1. Choose a Proper Campfire Location
When you are camping, the best thing you can do to prevent a forest fire is follow the rules of the campground and use common sense when choosing your campfire location. If you are in an area that prohibits campfires or that is experiencing dangerously dry conditions, do not build a campfire.
If you are in an area where it is safe to build a campfire, use an existing fire ring or fire pit. Should an existing fire pit not be available and you are permitted to dig a new pit, choose an area that is at least 15 feet from your tent, trees, bushes, and other flammable objects and greenery.

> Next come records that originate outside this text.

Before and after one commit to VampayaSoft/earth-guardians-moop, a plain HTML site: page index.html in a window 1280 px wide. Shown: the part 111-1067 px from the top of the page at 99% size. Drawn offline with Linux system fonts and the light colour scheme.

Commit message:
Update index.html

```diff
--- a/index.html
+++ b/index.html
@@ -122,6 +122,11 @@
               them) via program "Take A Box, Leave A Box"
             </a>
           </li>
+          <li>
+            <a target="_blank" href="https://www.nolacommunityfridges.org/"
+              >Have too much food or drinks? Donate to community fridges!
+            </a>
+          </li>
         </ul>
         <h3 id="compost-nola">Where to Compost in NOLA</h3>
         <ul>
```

Keeping in mind that “90 percent of all wildfires are started by humans, whether from arson, careless behavior, or lack of fire safety,” it’s important that you take extra precautions. Never place your campfire beneath low-hanging branches and always test the wind to ensure that your campfire is protected from gusts that could dangerously blow your fire toward flammable objects. Lastly, never leave your fire unattended.
2. Use Caution When Cooking Outdoors
Campfires are not the only reason that forest fires start or that people become injured while camping. Cooking outdoors also poses a risk of fire or emergency. Never cook inside your tent, even if you are using a camping grill instead of a campfire. Cooking inside an enclosed area can put you and others at risk of carbon monoxide poisoning. Also, if you are using a camping grill, be sure to change gas canisters outside the tent to avoid an accidental gas leak or explosion inside the tent.
If your campground has outdoor barbecue areas, or if you are barbecuing in your own backyard, use caution. First, make sure the barbecue is in good condition and proper working order before lighting it. If there are any loose or missing parts, don’t use it. Also, be sure it’s a safe distance from your tent, trees, shrubs, and other flammable objects. Finally, when cooking outdoors, keep a bucket of water or sand close to you should an emergency occur.
3. Burn Only Organic Materials
When you are camping or having a night around a backyard campfire, you may be tempted to throw garbage or other materials into the campfire. It is important that everyone in your group understands that burning non-organic materials could cause the fire to react violently and grow large quickly, which can lead to a forest fire. Be sure that you burn only organic materials like wood and leaves in your campfire.
If you are going to burn paper or cardboard, break them down into smaller pieces. Be especially vigilant when burning cardboard because it typically creates large hot ashes that float through the air and can start a fire outside of your fire ring or pit. If the wind is blowing, avoid burning paper and cardboard.
Everyone wants to have fun while camping or spending time outdoors with friends and family. Being responsible about your campfire location, outdoor cooking habits, and campfire fuel are some of the best ways to prevent forest fires and keep everyone safe while enjoying your time outside.
Image via Pixabay by Myriams-Foto